The trend in books today, Harry Potter notwithstanding, is toward books so short that in the past no self-respecting publisher—or author—would even have called them books.  But today, shortened attention spans call for shorter books.

Levin blames smartphones and social media for what he calls “a worldwide adult epidemic of ADH."

“Brain scientists tell us our brain chemistry has been transformed by short-burst communication such as texting, Tweeting, and Facebook posts,” Levin adds. “Long magazine articles have given way to 600-word blog posts.  And doorstop-size books have been replaced by minibooks.”

This sudden change in attention spans changed the way Levin approaches ghostwriting.  “Even five years ago, we aimed for 250-page books.  Today we advise our business clients to do 50-page minibooks to meet impatient readers’ expectations for speedy delivery of information.”

Levin runs the ghostwriting firm [our first RRWC Writers Series class Wednesday at Community High in downtown Roanoke is about ghostwriting for the Internet]. “Today,” he says, “people don’t want you to prove your assertions. They just want to know that you have legitimate answers to their questions and that they can trust you. If you can’t get buy-in with 50 pages today, you won’t get it in 250.”

The trend toward shorter books caused Levin to offer what he calls the “Book-Of-The-Quarter Club,” which creates four 50-page hardcover minibooks a year for BusinessGhost’s clients. “This allows them to address four different major issues, or four different sets of prospects, and provides quarterly opportunities for marketing events,” Levin says.

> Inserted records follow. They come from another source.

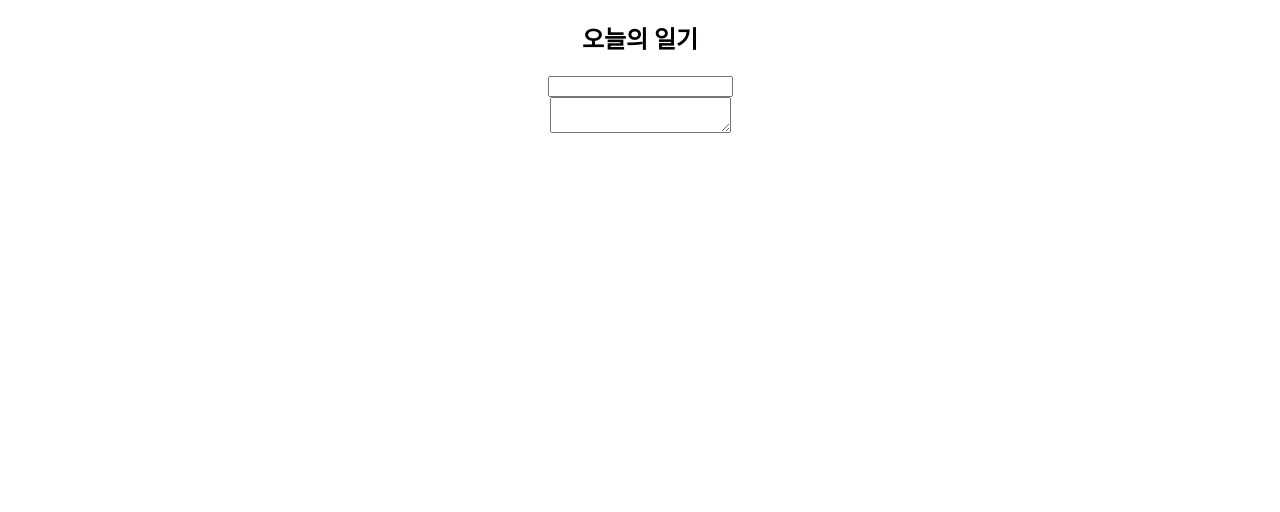
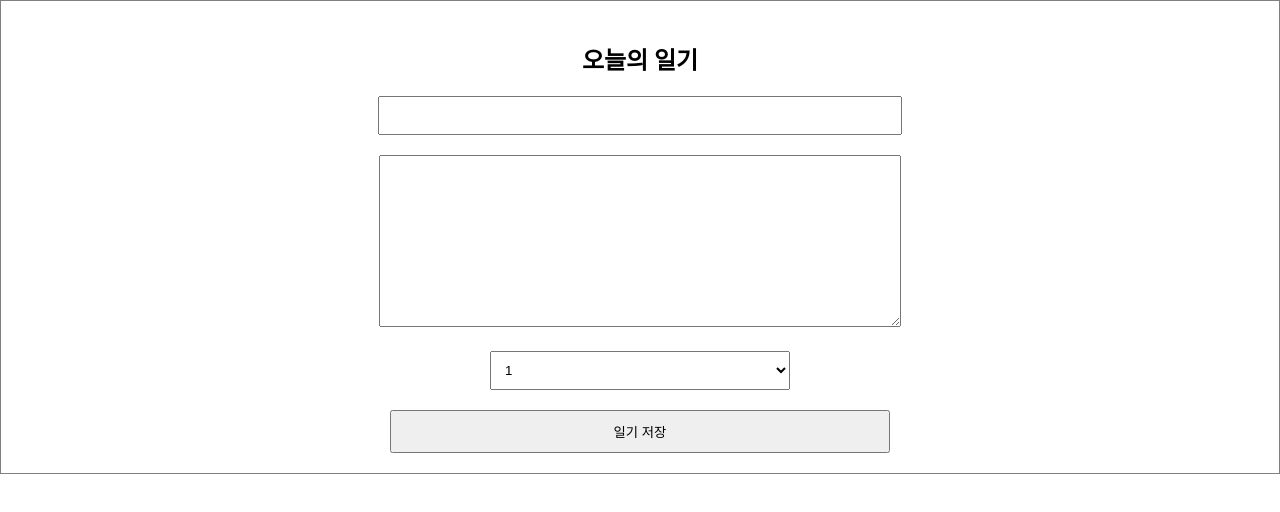
Before and after one commit to HYHYJ/simplediary, a React (Create React App) app: page / in a window 1280 px wide. Shown: the top 512 px of the page. Built offline with nearby package versions, Linux system fonts and the light colour scheme.

Commit message:
state 합치고 사용, 함수 합치고 사용 방법, 다이어리 틀잡기

```diff
--- a/src/App.css
+++ b/src/App.css
@@ -1,38 +1,29 @@
-.App {
+
+.DiaryEditor{
+  border: 1px solid gray;
   text-align: center;
+  padding: 20px;
 }
 
-.App-logo {
-  height: 40vmin;
-  pointer-events: none;
+.DiaryEditor input,
+textarea {
+  margin-bottom: 20px;
+  width: 500px;
+  padding: 10px;
 }
 
-@media (prefers-reduced-motion: no-preference) {
-  .App-logo {
-    animation: App-logo-spin infinite 20s linear;
-  }
+.DiaryEditor textarea{
+  height: 150px;
 }
 
-.App-header {
-  background-color: #282c34;
-  min-height: 100vh;
-  display: flex;
-  flex-direction: column;
-  align-items: center;
-  justify-content: center;
-  font-size: calc(10px + 2vmin);
-  color: white;
+.DiaryEditor select{
+  width:  300px;
+  padding: 10px;
+  margin-bottom: 20px;
 }
 
-.App-link {
-  color: #61dafb;
+.DiaryEditor button{
+  width: 500px;
+  padding: 10px;
+  cursor: pointer;
 }
-
-@keyframes App-logo-spin {
-  from {
-    transform: rotate(0deg);
-  }
-  to {
-    transform: rotate(360deg);
-  }
-}
--- a/src/DiaryEditor.js
+++ b/src/DiaryEditor.js
@@ -4,12 +4,24 @@
   const [state, setState] = useState({
     author: "",
     content: "",
+    emotion: 1,
   });
   // const [author, setAuthor] = useState("");
   // const [content, setContent] = useState("");
   const handleChangeState = (e) => {
-    console.log(e.target.value);
-    console.log(e.target.name);
+    // console.log(e.target.value);
+    // console.log(e.target.name);
+
+    setState({
+      ...state,
+      //useState 변수랑 이름 똑같이해야 변수 변경
+      [e.target.name]: e.target.value,
+    });
+  };
+
+  const handleSubmit = (e) => {
+    console.log(state);
+    alert("저장 성공");
   };
   return (
     <div className="DiaryEditor">
@@ -19,26 +31,31 @@
           name="author"
           value={state.author} /* state의 이름 */
           /* 콜백함수 */
-          onChange={(e) => {
-            /* e = 우리가 움직였을때 input 값이 바뀌었을때 수행한다. */
-            setState({
-              /* 객채를 바꿀려면 새로운 객체를 전달해줘야한다. */
-              ...state,
-              author: e.target.value,
-            });
-          }}
+          onChange={handleChangeState}
         />
       </div>
       <div>
         <textarea
+          name="content"
           value={state.content}
-          onChange={(e) => {
-            setState({
-              ...state,
-              content: e.target.value,
-            });
-          }}
+          onChange={handleChangeState}
         />
+      </div>
+      <div>
+        <select
+          name="emotion"
+          value={state.emotion}
+          onChange={handleChangeState}
+        >
+          <option value={1}>1</option>
+          <option value={2}>2</option>
+          <option value={3}>3</option>
+          <option value={4}>4</option>
+          <option value={5}>5</option>
+        </select>
+      </div>
+      <div>
+        <button onClick={handleSubmit}>일기 저장</button>
       </div>
     </div>
   );
```
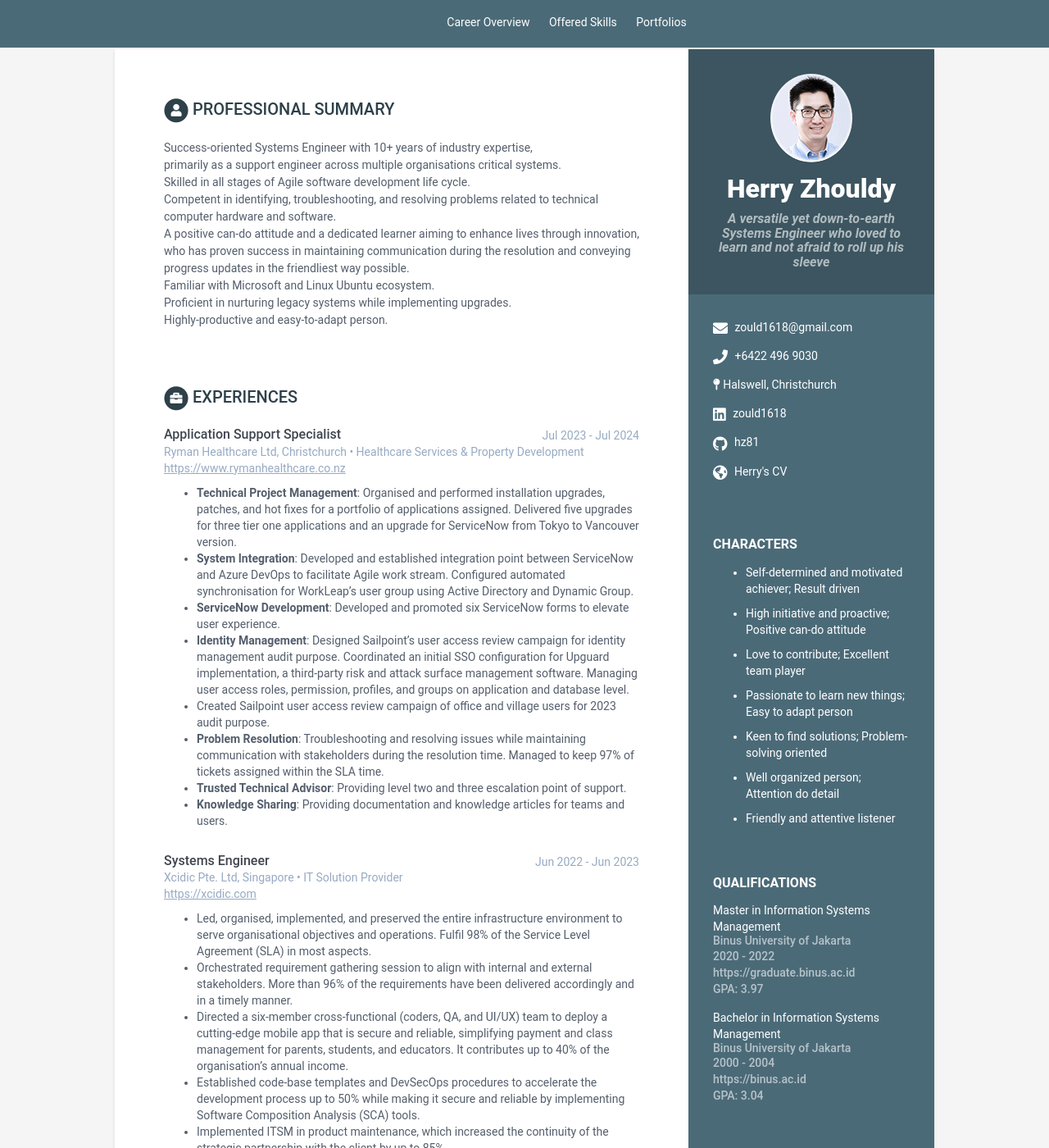
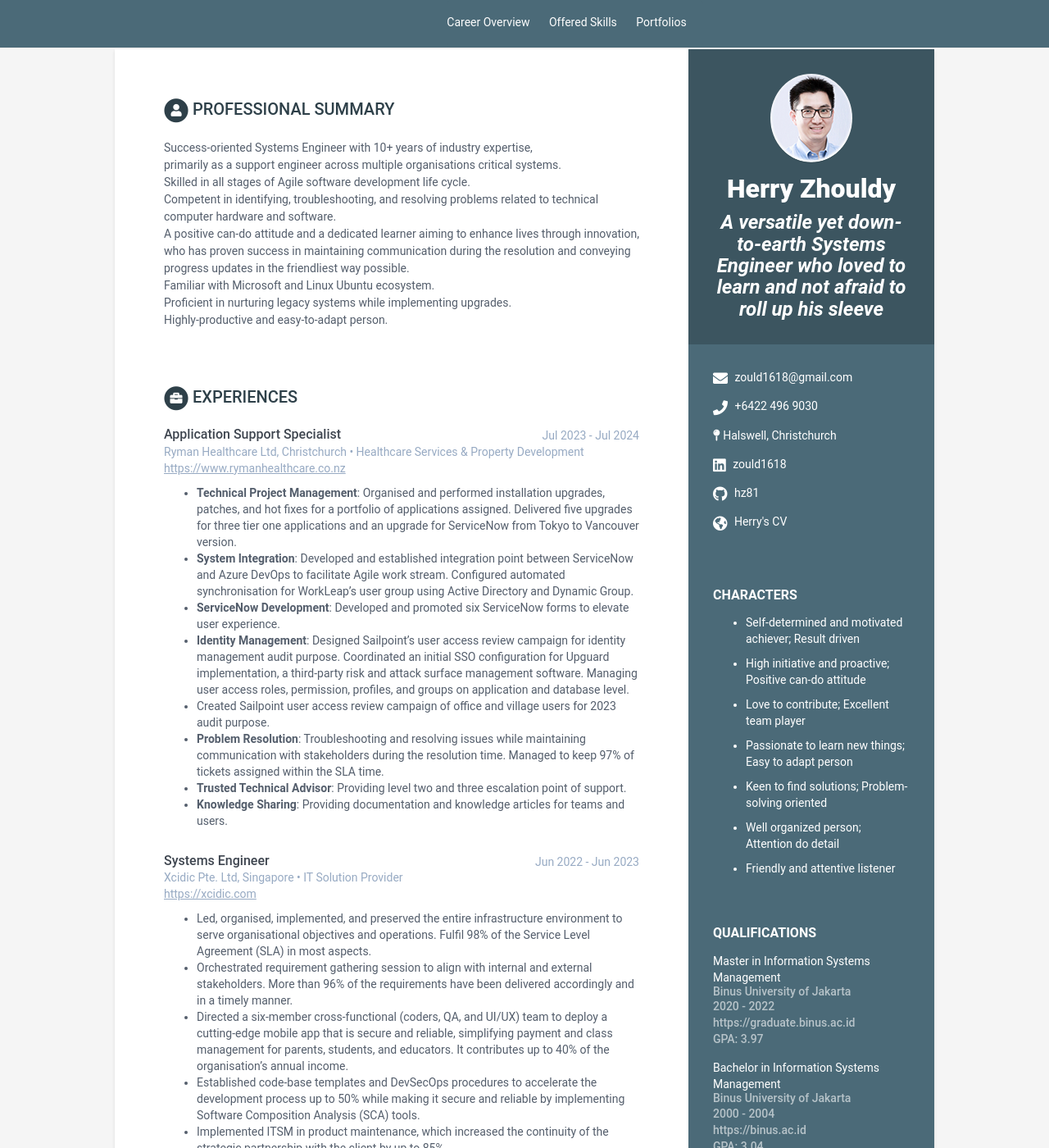
Before and after one commit to hz81/cv-se001, a Jekyll site: the page built from index.html, in a window 1280 px wide and 1400 px high. Shown: the whole window at 82% size. Built offline with Jekyll 4.4.1, drawn with Linux system fonts in a browser that asks for light colours.

Commit message:
Update _base.scss

```diff
--- a/_sass/_base.scss
+++ b/_sass/_base.scss
@@ -87,8 +87,8 @@ p {
     margin-bottom: 10px;
   }
   .tagline {
-    color: rgba(256, 256, 256, 0.6);
-    font-size: 16px;
+    //color: rgba(256, 256, 256, 0.6);
+    //font-size: 16px;
     //font-weight: 400;
     margin-top: 0;
     margin-bottom: 0;
```
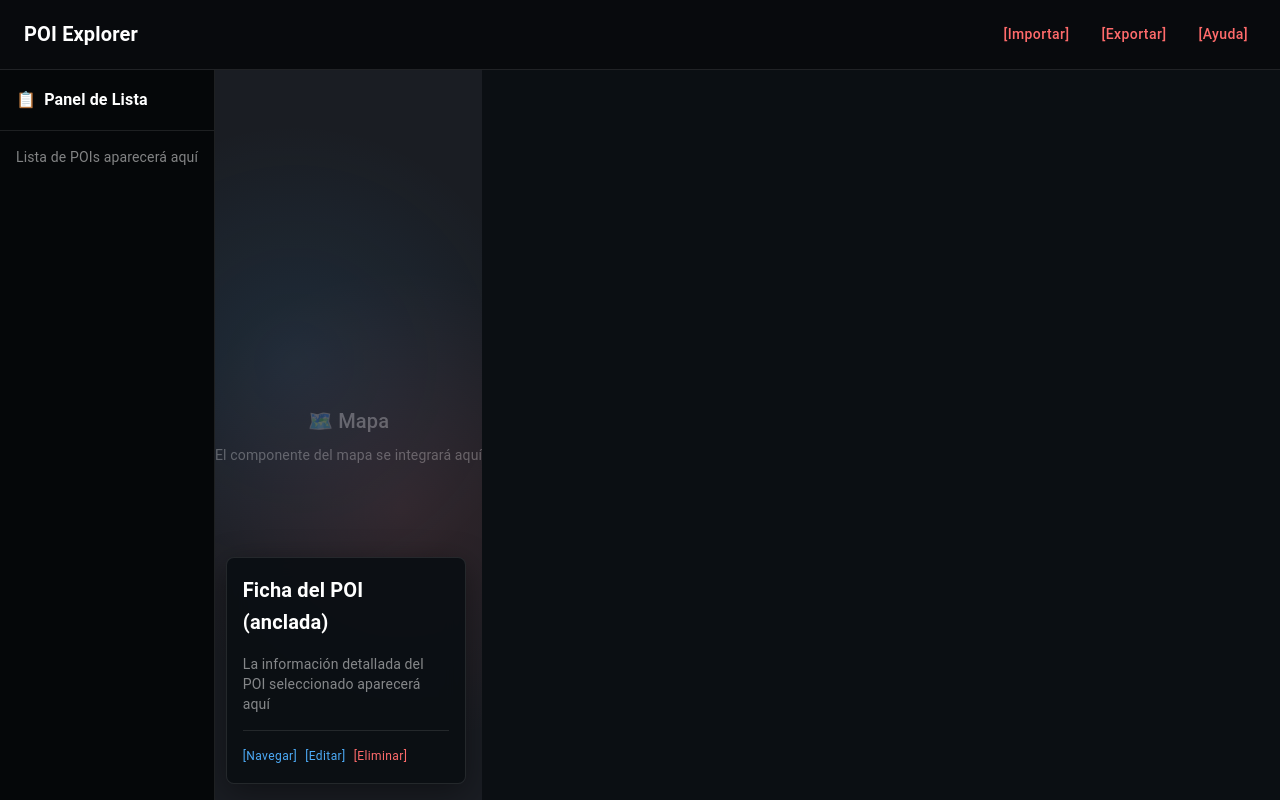
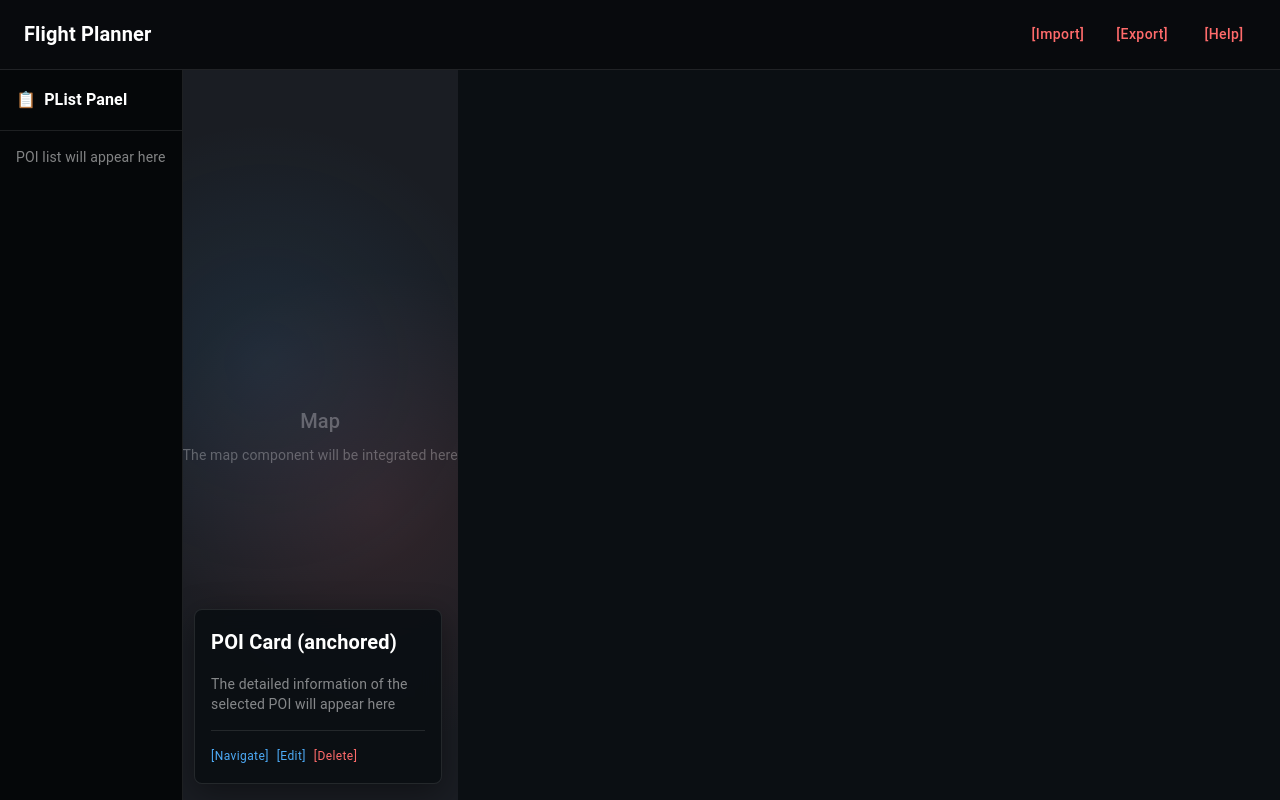
Before and after one commit to adrexzvii/SkyHigh-Studios-Assessment-2-Official, a React (Create React App) app in the folder worldflightpedia_toolbar_source_code/: page / in a window 1280 px wide. Built offline with nearby package versions, Linux system fonts and the light colour scheme; some icons are missing.

Commit message:
Refactor component comments and labels for clarity and consistency across ListPanel, Map, POICard, POIExplorer, and TopBar on english.

```diff
--- a/worldflightpedia_toolbar_source_code/src/components/ListPanel.js
+++ b/worldflightpedia_toolbar_source_code/src/components/ListPanel.js
@@ -14,7 +14,7 @@ const ListPanel = () => {
         overflow: 'hidden'
       }}
     >
-      {/* Header del Panel de Lista */}
+      {/* Header list panel */}
       <Box
         sx={{
           padding: '16px',
@@ -31,11 +31,11 @@ const ListPanel = () => {
             gap: 1
           }}
         >
-          <span style={{ color: '#4dabf7' }}>📋</span> Panel de Lista
+          <span style={{ color: '#4dabf7' }}>📋</span> PList Panel
         </Typography>
       </Box>
 
-      {/* Contenido del panel - área scrolleable para la lista de POIs */}
+      {/* Content panel - scrollable area for the POI list */}
       <Box
         sx={{
           flex: 1,
@@ -57,7 +57,7 @@ const ListPanel = () => {
           variant="body2"
           sx={{ color: 'rgba(255, 255, 255, 0.5)' }}
         >
-          Lista de POIs aparecerá aquí
+          POI list will appear here
         </Typography>
       </Box>
     </Box>
--- a/worldflightpedia_toolbar_source_code/src/components/Map.js
+++ b/worldflightpedia_toolbar_source_code/src/components/Map.js
@@ -15,7 +15,7 @@ const Map = () => {
         overflow: 'hidden'
       }}
     >
-      {/* Placeholder para el mapa */}
+      {/* Placeholder for the map */}
       <Box
         sx={{
           textAlign: 'center',
@@ -23,14 +23,14 @@ const Map = () => {
         }}
       >
         <Typography variant="h6" sx={{ mb: 1 }}>
-          🗺️ Mapa
+          Map
         </Typography>
         <Typography variant="body2">
-          El componente del mapa se integrará aquí
+          The map component will be integrated here
         </Typography>
       </Box>
 
-      {/* Overlay simulado del mapa con puntos */}
+      {/* Overlay map simulated with points */}
       <Box
         sx={{
           position: 'absolute',
--- a/worldflightpedia_toolbar_source_code/src/components/POICard.js
+++ b/worldflightpedia_toolbar_source_code/src/components/POICard.js
@@ -15,7 +15,7 @@ const POICard = () => {
       }}
     >
       <CardContent sx={{ padding: '16px', '&:last-child': { paddingBottom: '16px' } }}>
-        {/* Header de la ficha con botón cerrar */}
+        {/* Header of the card with close button */}
         <Box
           sx={{
             display: 'flex',
@@ -31,7 +31,7 @@ const POICard = () => {
               color: 'white'
             }}
           >
-            Ficha del POI (anclada)
+            POI Card (anchored)
           </Typography>
           <IconButton
             size="small"
@@ -47,17 +47,17 @@ const POICard = () => {
           </IconButton>
         </Box>
 
-        {/* Contenido de ejemplo */}
+        {/* Example content */}
         <Box sx={{ display: 'flex', flexDirection: 'column', gap: 1 }}>
           <Typography
             variant="body2"
             sx={{ color: 'rgba(255, 255, 255, 0.5)' }}
           >
-            La información detallada del POI seleccionado aparecerá aquí
+            The detailed information of the selected POI will appear here
           </Typography>
         </Box>
 
-        {/* Botones de acción de ejemplo */}
+        {/* Action buttons example */}
         <Box
           sx={{
             display: 'flex',
@@ -75,7 +75,7 @@ const POICard = () => {
               '&:hover': { textDecoration: 'underline' }
             }}
           >
-            [Navegar]
+            [Navigate]
           </Typography>
           <Typography
             variant="caption"
@@ -85,7 +85,7 @@ const POICard = () => {
               '&:hover': { textDecoration: 'underline' }
             }}
           >
-            [Editar]
+            [Edit]
           </Typography>
           <Typography
             variant="caption"
@@ -95,7 +95,7 @@ const POICard = () => {
               '&:hover': { textDecoration: 'underline' }
             }}
           >
-            [Eliminar]
+            [Delete]
           </Typography>
         </Box>
       </CardContent>
--- a/worldflightpedia_toolbar_source_code/src/components/TopBar.js
+++ b/worldflightpedia_toolbar_source_code/src/components/TopBar.js
@@ -13,7 +13,7 @@ const TopBar = () => {
         backgroundColor: 'rgba(0, 0, 0, 0.3)'
       }}
     >
-      {/* Título */}
+      {/* Title */}
       <Typography
         variant="h6"
         sx={{
@@ -21,10 +21,10 @@ const TopBar = () => {
           color: 'white'
         }}
       >
-        POI Explorer
+        Flight Planner
       </Typography>
 
-      {/* Botones de acción */}
+      {/* Action buttons */}
       <Box sx={{ display: 'flex', gap: 2 }}>
         <Button
           variant="text"
@@ -34,7 +34,7 @@ const TopBar = () => {
             fontWeight: 500
           }}
         >
-          [Importar]
+          [Import]
         </Button>
         <Button
           variant="text"
@@ -44,7 +44,7 @@ const TopBar = () => {
             fontWeight: 500
           }}
         >
-          [Exportar]
+          [Export]
         </Button>
         <Button
           variant="text"
@@ -54,7 +54,7 @@ const TopBar = () => {
             fontWeight: 500
           }}
         >
-          [Ayuda]
+          [Help]
         </Button>
       </Box>
     </Box>
```
Also changed, not shown: worldflightpedia_toolbar_source_code/src/components/POIExplorer.js (+5 -5 lines).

How short will books eventually run?  “Can you say ‘haiku’?” Levin asks. "It could happen.”


No comments:

Post a Comment